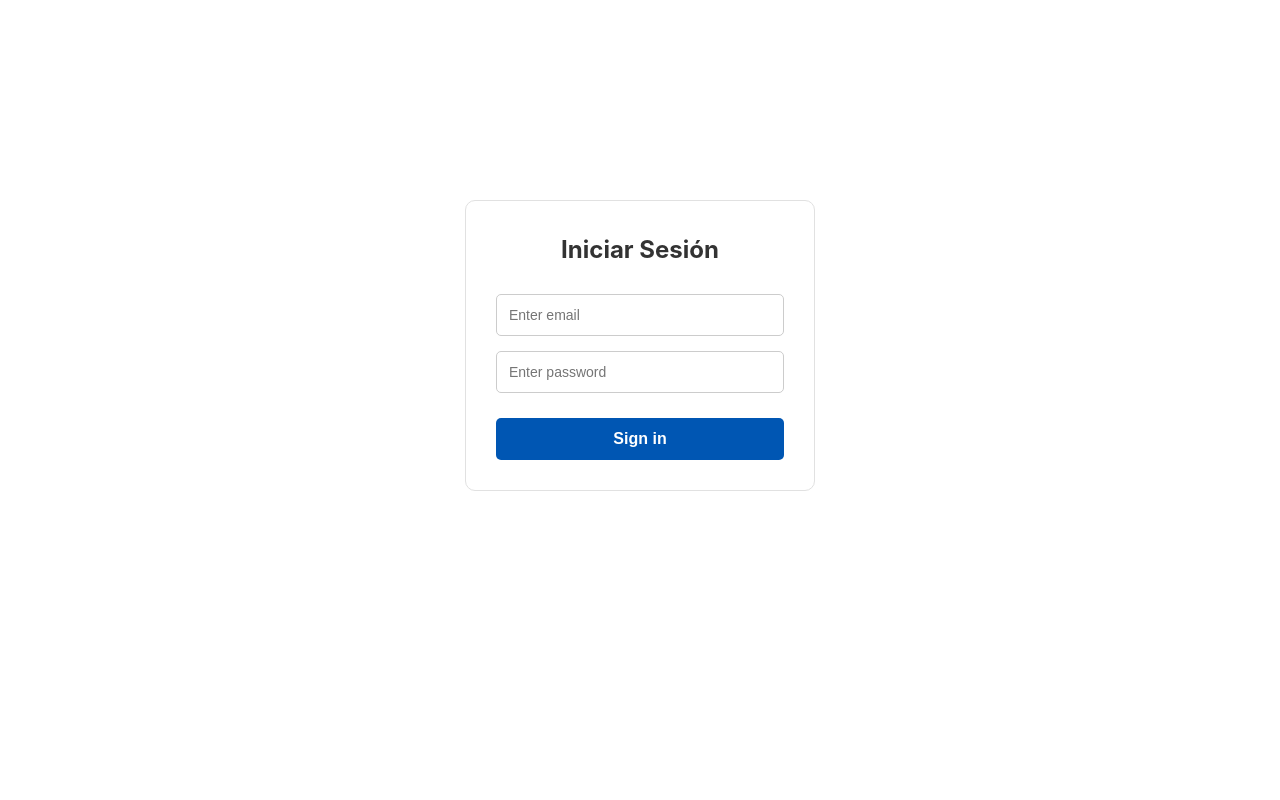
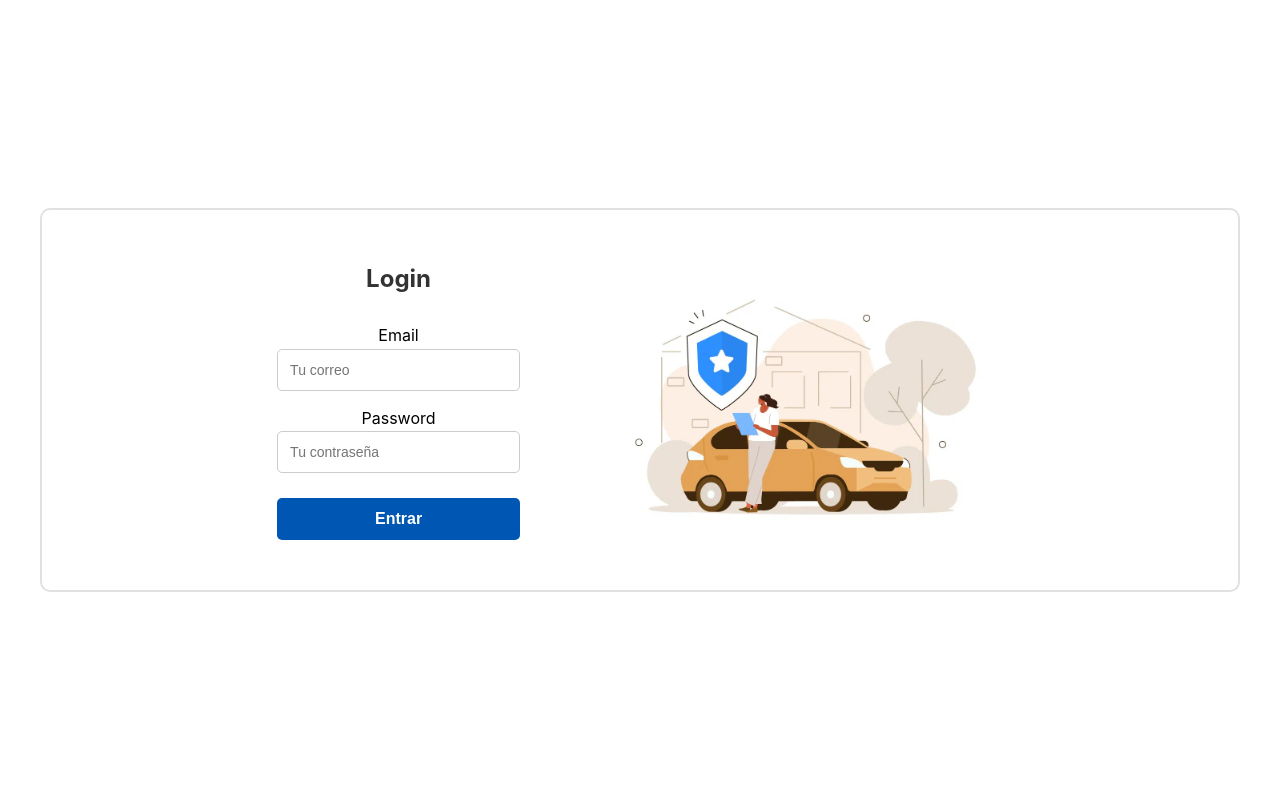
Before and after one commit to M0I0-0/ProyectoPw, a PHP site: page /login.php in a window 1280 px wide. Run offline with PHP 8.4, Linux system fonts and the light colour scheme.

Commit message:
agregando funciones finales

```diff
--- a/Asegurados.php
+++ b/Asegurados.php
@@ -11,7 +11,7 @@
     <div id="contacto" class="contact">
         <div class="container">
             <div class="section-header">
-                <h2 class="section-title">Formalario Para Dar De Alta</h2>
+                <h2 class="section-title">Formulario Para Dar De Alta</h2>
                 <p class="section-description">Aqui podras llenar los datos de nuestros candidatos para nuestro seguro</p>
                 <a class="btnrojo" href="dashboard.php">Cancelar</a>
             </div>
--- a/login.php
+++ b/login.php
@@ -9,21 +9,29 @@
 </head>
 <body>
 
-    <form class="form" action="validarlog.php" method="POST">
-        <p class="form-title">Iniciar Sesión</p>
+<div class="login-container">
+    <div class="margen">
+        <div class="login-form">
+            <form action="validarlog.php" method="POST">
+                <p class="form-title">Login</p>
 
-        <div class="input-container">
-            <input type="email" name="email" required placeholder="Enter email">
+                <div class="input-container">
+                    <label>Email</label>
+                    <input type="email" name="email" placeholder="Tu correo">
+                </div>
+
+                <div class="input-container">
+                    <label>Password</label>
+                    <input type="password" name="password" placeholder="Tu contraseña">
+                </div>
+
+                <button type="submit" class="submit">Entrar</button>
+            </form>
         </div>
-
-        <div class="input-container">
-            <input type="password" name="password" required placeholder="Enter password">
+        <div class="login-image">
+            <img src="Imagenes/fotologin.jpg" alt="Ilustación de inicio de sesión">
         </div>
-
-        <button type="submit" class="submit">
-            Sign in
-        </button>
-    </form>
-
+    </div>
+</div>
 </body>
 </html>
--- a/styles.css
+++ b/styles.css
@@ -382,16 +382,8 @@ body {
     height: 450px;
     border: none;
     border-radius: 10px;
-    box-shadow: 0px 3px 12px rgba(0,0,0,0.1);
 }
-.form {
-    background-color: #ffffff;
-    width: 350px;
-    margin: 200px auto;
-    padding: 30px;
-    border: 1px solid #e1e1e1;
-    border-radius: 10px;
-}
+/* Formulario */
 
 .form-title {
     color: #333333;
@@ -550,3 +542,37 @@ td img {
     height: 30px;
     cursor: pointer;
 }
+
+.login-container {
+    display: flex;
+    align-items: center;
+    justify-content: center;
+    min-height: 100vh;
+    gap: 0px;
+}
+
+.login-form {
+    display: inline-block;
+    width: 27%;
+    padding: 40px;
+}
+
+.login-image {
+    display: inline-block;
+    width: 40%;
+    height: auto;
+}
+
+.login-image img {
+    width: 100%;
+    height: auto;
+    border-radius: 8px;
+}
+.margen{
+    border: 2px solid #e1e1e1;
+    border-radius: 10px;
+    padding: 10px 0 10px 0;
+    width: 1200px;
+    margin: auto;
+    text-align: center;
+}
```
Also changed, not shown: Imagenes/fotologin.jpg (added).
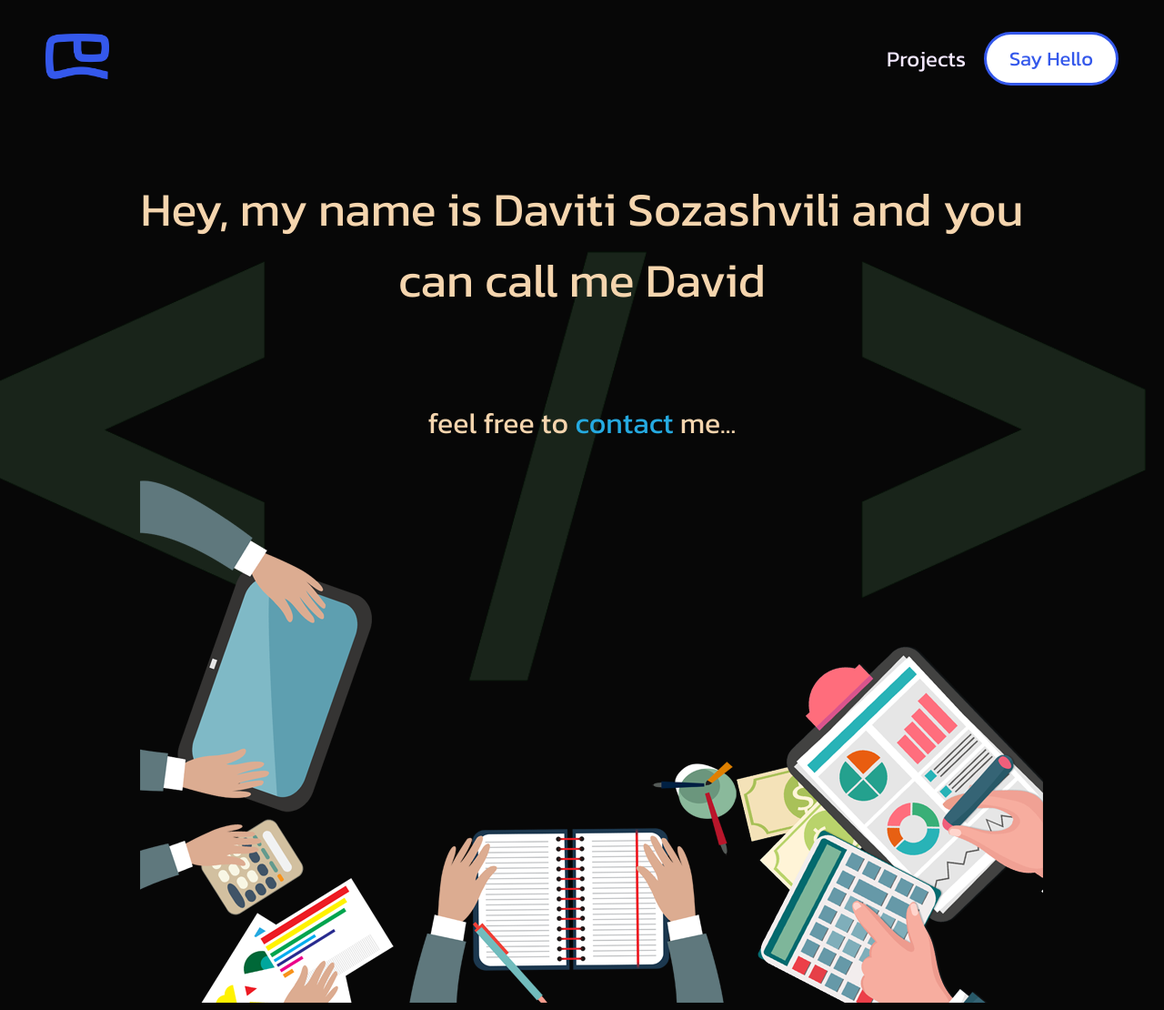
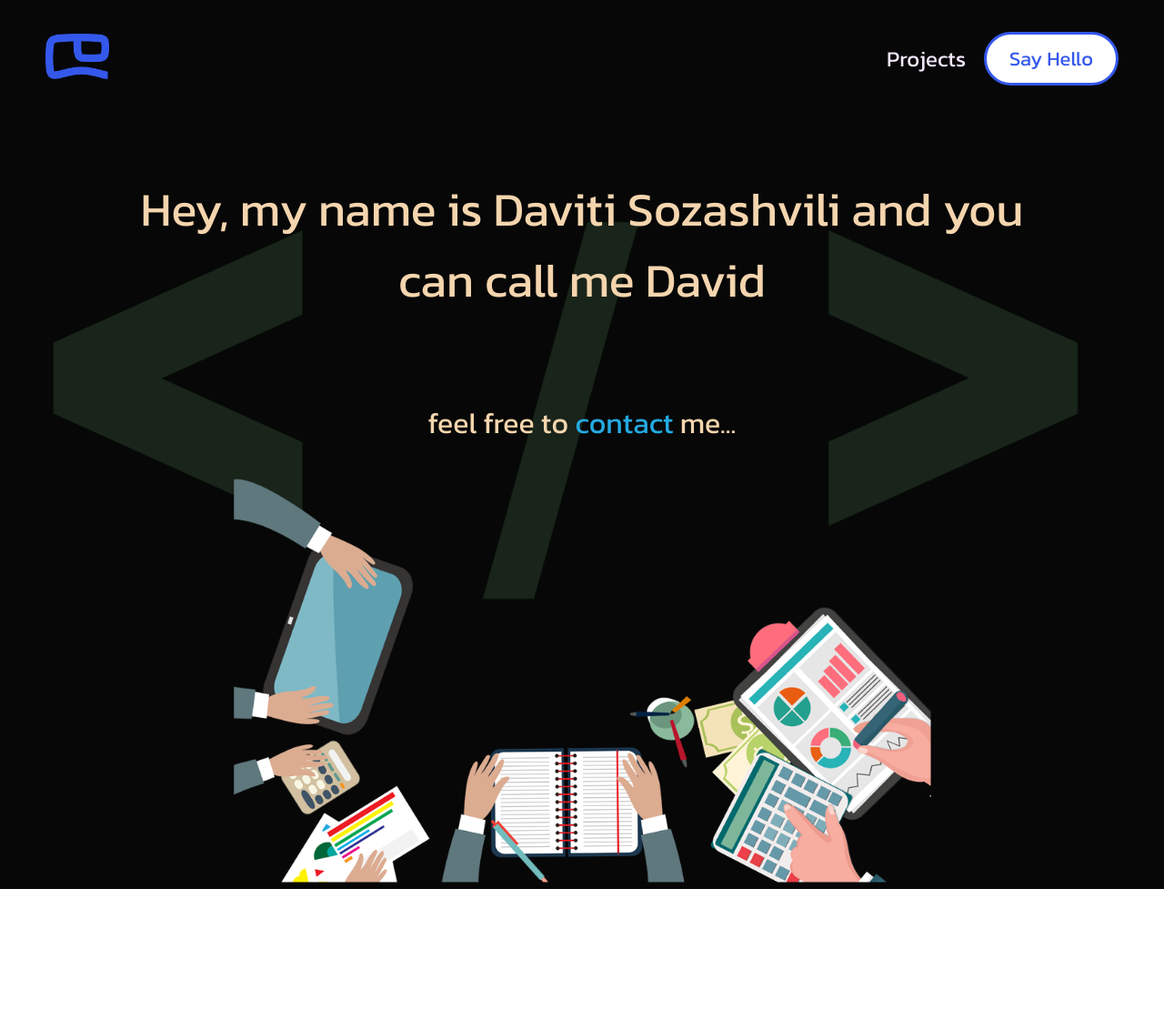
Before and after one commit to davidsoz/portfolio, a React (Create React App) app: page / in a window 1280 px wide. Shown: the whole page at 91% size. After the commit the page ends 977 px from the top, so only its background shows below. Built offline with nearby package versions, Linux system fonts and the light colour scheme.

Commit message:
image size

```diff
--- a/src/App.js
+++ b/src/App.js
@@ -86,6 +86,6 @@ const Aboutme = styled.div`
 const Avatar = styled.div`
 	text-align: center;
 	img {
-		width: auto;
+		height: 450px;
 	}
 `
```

———

> Your objective
Without any pictures, print the whole listing again exactly as it stands.

> Task output
Before and after one commit to M0I0-0/ProyectoPw, a PHP site: page /login.php in a window 1280 px wide. Run offline with PHP 8.4, Linux system fonts and the light colour scheme.

Commit message:
agregando funciones finales

```diff
--- a/Asegurados.php
+++ b/Asegurados.php
@@ -11,7 +11,7 @@
     <div id="contacto" class="contact">
         <div class="container">
             <div class="section-header">
-                <h2 class="section-title">Formalario Para Dar De Alta</h2>
+                <h2 class="section-title">Formulario Para Dar De Alta</h2>
                 <p class="section-description">Aqui podras llenar los datos de nuestros candidatos para nuestro seguro</p>
                 <a class="btnrojo" href="dashboard.php">Cancelar</a>
             </div>
--- a/login.php
+++ b/login.php
@@ -9,21 +9,29 @@
 </head>
 <body>
 
-    <form class="form" action="validarlog.php" method="POST">
-        <p class="form-title">Iniciar Sesión</p>
+<div class="login-container">
+    <div class="margen">
+        <div class="login-form">
+            <form action="validarlog.php" method="POST">
+                <p class="form-title">Login</p>
 
-        <div class="input-container">
-            <input type="email" name="email" required placeholder="Enter email">
+                <div class="input-container">
+                    <label>Email</label>
+                    <input type="email" name="email" placeholder="Tu correo">
+                </div>
+
+                <div class="input-container">
+                    <label>Password</label>
+                    <input type="password" name="password" placeholder="Tu contraseña">
+                </div>
+
+                <button type="submit" class="submit">Entrar</button>
+            </form>
         </div>
-
-        <div class="input-container">
-            <input type="password" name="password" required placeholder="Enter password">
+        <div class="login-image">
+            <img src="Imagenes/fotologin.jpg" alt="Ilustación de inicio de sesión">
         </div>
-
-        <button type="submit" class="submit">
-            Sign in
-        </button>
-    </form>
-
+    </div>
+</div>
 </body>
 </html>
--- a/styles.css
+++ b/styles.css
@@ -382,16 +382,8 @@ body {
     height: 450px;
     border: none;
     border-radius: 10px;
-    box-shadow: 0px 3px 12px rgba(0,0,0,0.1);
 }
-.form {
-    background-color: #ffffff;
-    width: 350px;
-    margin: 200px auto;
-    padding: 30px;
-    border: 1px solid #e1e1e1;
-    border-radius: 10px;
-}
+/* Formulario */
 
 .form-title {
     color: #333333;
@@ -550,3 +542,37 @@ td img {
     height: 30px;
     cursor: pointer;
 }
+
+.login-container {
+    display: flex;
+    align-items: center;
+    justify-content: center;
+    min-height: 100vh;
+    gap: 0px;
+}
+
+.login-form {
+    display: inline-block;
+    width: 27%;
+    padding: 40px;
+}
+
+.login-image {
+    display: inline-block;
+    width: 40%;
+    height: auto;
+}
+
+.login-image img {
+    width: 100%;
+    height: auto;
+    border-radius: 8px;
+}
+.margen{
+    border: 2px solid #e1e1e1;
+    border-radius: 10px;
+    padding: 10px 0 10px 0;
+    width: 1200px;
+    margin: auto;
+    text-align: center;
+}
```
Also changed, not shown: Imagenes/fotologin.jpg (added).
Before and after one commit to davidsoz/portfolio, a React (Create React App) app: page / in a window 1280 px wide. Shown: the whole page at 91% size. After the commit the page ends 977 px from the top, so only its background shows below. Built offline with nearby package versions, Linux system fonts and the light colour scheme.

Commit message:
image size

```diff
--- a/src/App.js
+++ b/src/App.js
@@ -86,6 +86,6 @@ const Aboutme = styled.div`
 const Avatar = styled.div`
 	text-align: center;
 	img {
-		width: auto;
+		height: 450px;
 	}
 `
```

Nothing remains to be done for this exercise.